Debra Roth

Debra L. Roth is a partner at the law firm Shaw Bransford & Roth, a federal employment law firm in Washington, D.C. She is general counsel to the Senior Executives Association and the Federal Managers Association, host of the “FEDtalk” program on Federal News Radio, and a regular contributor to Federal News Radio’s “Federal Drive” morning show. Email your legal questions to lawyer@federaltimes.com.


  1. An Assistant Manager has two EEO complaints against her in a Federal Agency and yet, she continues to harass, humuliate and try to intimidate. Can something/anything be done?

  2. I am a GS-9 and was denied a promotion because I do not preform a function that is not specifically listed in my Position Description but that I have been told is “understood” to be a requirement.

    In the course of my supervisors discussion with her manager it was also discussed that another employee had disclosed that I said something about not liking my job, and being upset about my duties (something that I flat out did not say).

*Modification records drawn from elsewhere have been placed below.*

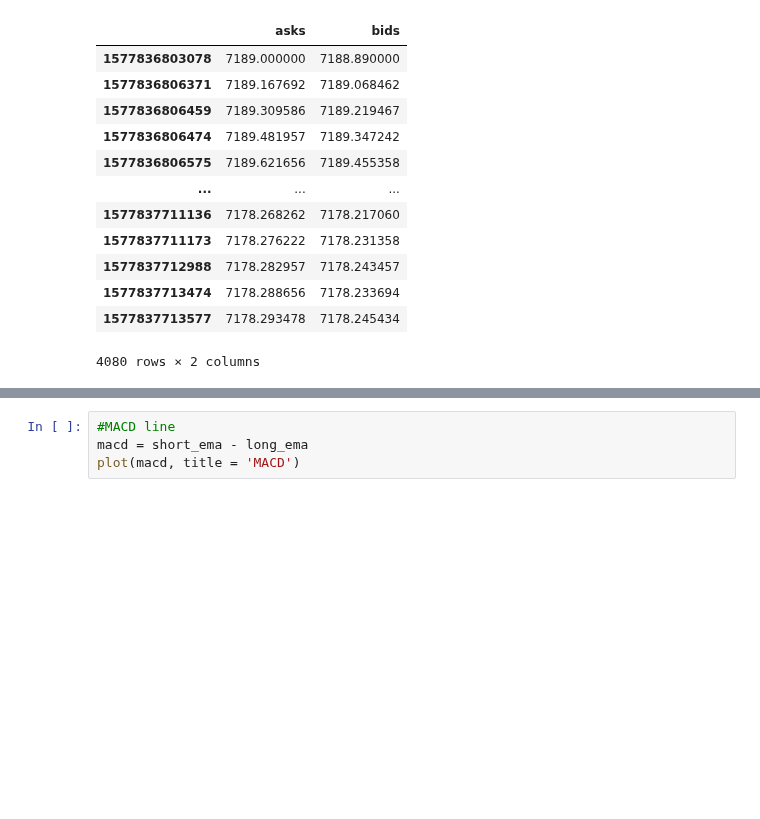
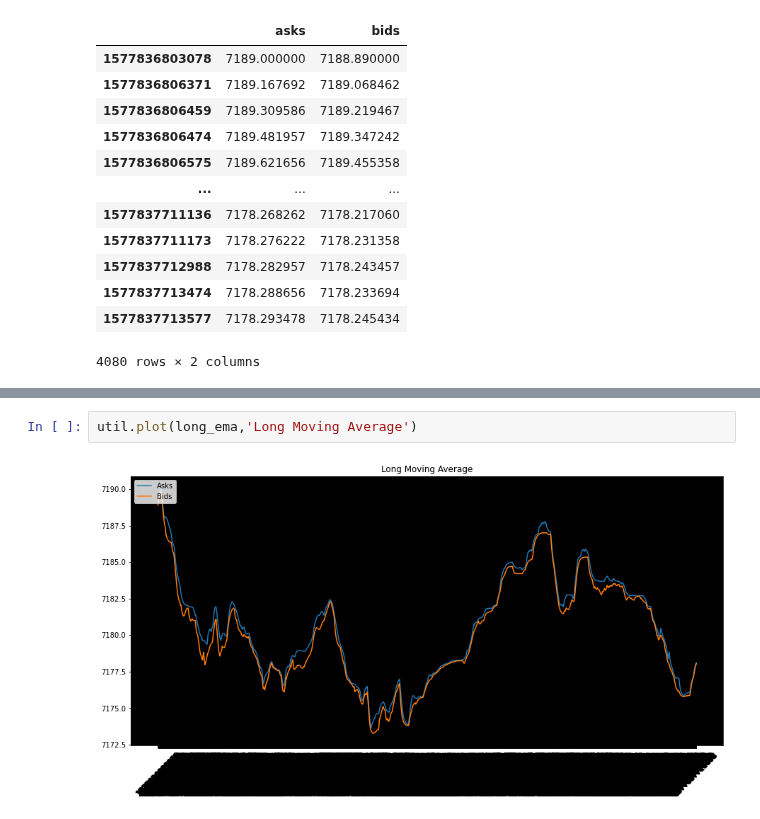
Before and after one commit to giladbarnea/scratches, a Jupyter notebook: efficient-frontier/home-task/algo-home-task/efficient_frontier_scratch.ipynb, the cells around one changed output, grey strips where cells are left out. Drawn from its saved outputs; the diff is of its cells as text; blank space fills up the shorter version.

```diff
--- a/efficient-frontier/home-task/algo-home-task/efficient_frontier_scratch.ipynb
+++ b/efficient-frontier/home-task/algo-home-task/efficient_frontier_scratch.ipynb
@@ -161,4 +159,4 @@ plot(long_ema,'Long Moving Average')
-# %%
-#MACD line
-macd = short_ema - long_ema
-plot(macd, title = 'MACD')
+# %%
+util.plot(long_ema,'Long Moving Average')
+# %% [output]
+[figure, added]
```
Also changed, not shown: parts of 22 cells of this notebook, 3 other files.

    So my question is in 2 parts; can I be denied a promotion for not performing a duty or job that is not listed specifically in my position description and secondly, can I file an EEO complaint that the false statement that my co-worker said about me was a partial reason as to why I did not get promoted?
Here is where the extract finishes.